:: Evolution + EPS + Epoxy = E3 ::


Sometimes it takes a swift kick in the head to realize the reality of things. For Uhuru, this reality check came in the form of the closure of the principal worldwide supplier of surfboard foam, Clark Foam. This sudden shift in supply left surfboard manufacturers at a crossroads, either cut your losses and close up shop or look for viable supply alternatives. At Uhuru we chose to press on and seek the resources necessary to keep the custom surfboard market alive and well in the U.S.A.


Through our research and development we found EPS Foam (Expanded Poly Styrene aka 'Styrofoam') to be a very sound, safe and environmentally friendly (it recycles) material to use at the core of our surfboards. EPS has uses beyond surfboards and therefore there are thousands of suppliers in the U.S. alone. What this means is with so much supply, we never have to worry about shortages or surfboard foam suddenly becoming unavailable.

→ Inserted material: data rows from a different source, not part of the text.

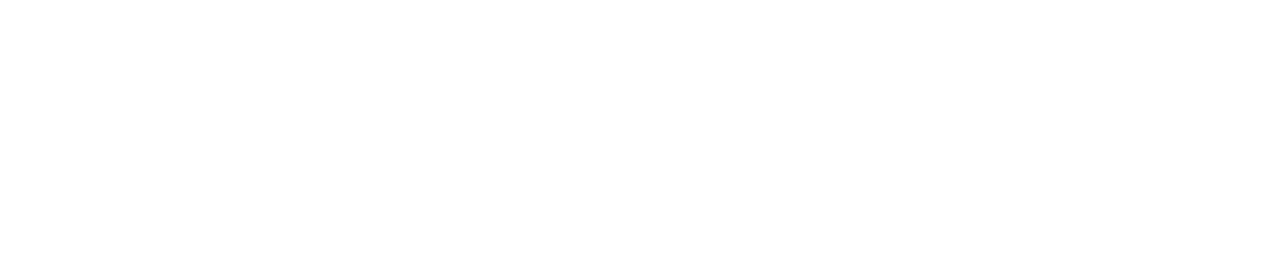
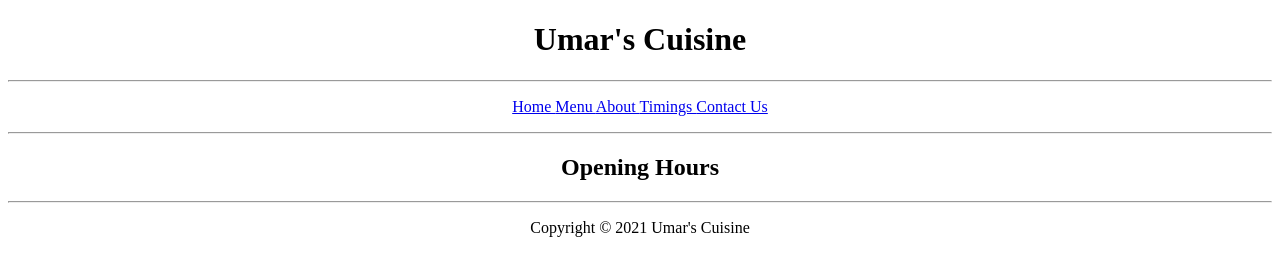
Before and after one commit to hamza-aamir-1/SMIT_Assignment_HTML_Pages, a plain HTML site: page timings.html in a window 1280 px wide. Drawn offline with Linux system fonts and the light colour scheme.

Commit message:
Update timings.html

```diff
--- a/timings.html
+++ b/timings.html
@@ -8,7 +8,31 @@
 </head>
 <body>
 
+    <center>
 
+        <h1>Umar's Cuisine</h1>
+
+        <hr>
+        <p>
+            <a href="index.html"> Home </a>
+            <a href="menu.html"> Menu </a>
+            <a href="about.html"> About </a>
+            <a href="timings.html"> Timings </a>
+            <a href="contact.html"> Contact Us </a>
+        </p>
+        <hr>
+
+        <h2>Opening Hours</h2>
+
+
+
+        <hr>
+
+<footer>
+    <p>Copyright &copy 2021 Umar's Cuisine</p>
+</footer>
+
+    </center>
 
 </body>
 </html>
```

EPS foam does not pair well with traditionally Polyester resin used in standard surfboard construction. Polyester resins will eat through EPS foam and what was once a surfboard will now resemble a thick milkshake. Enter Epoxy resins. Epoxy resins are more environmentally friendly, less wasteful and offer greater strength in the final surfboard lamination (glass job). The added strength characteristics of the Epoxies allows for lighter core materials (EPS foam) and thus the final product, your surfboard, can be both lighter and stronger than traditional surfboards.

Sounds great, why aren't more companies making Epoxy surfboards?


There are a few reasons; First, surfboard manufactures like people can easily become set in their ways. Traditional surfboard construction techniques have been in place for over 40 years without much change. Many shops have been set up for the use of traditional materials for years, they know how to work with these materials so why change. Second, Epoxy construction is more costly. Let's face it, competition in the surfboard market is fierce. If board A (standard) looks and performs the same as board B (Epoxy) but one has a cheaper price tag, chances are the buyer will go for the savings. The truth is, when considering cost you have to also consider value. An Epoxy surfboard will generally last longer than a traditional surfboard. If you did the math, we think you would find that the dollar per wave cost of an Epoxy would be lower than a traditional surfboard.


Currently, Uhuru offers both standard and Epoxy construction surfboards. Both have their benefits. The true decision is yours based on your feelings, beliefs and ultimately 'the ride'. Our belief is that eventually the benefits of Epoxy resin based surfboards will become so evident that they will become the standard in the surfing world. Give one a try, we think your going to like them!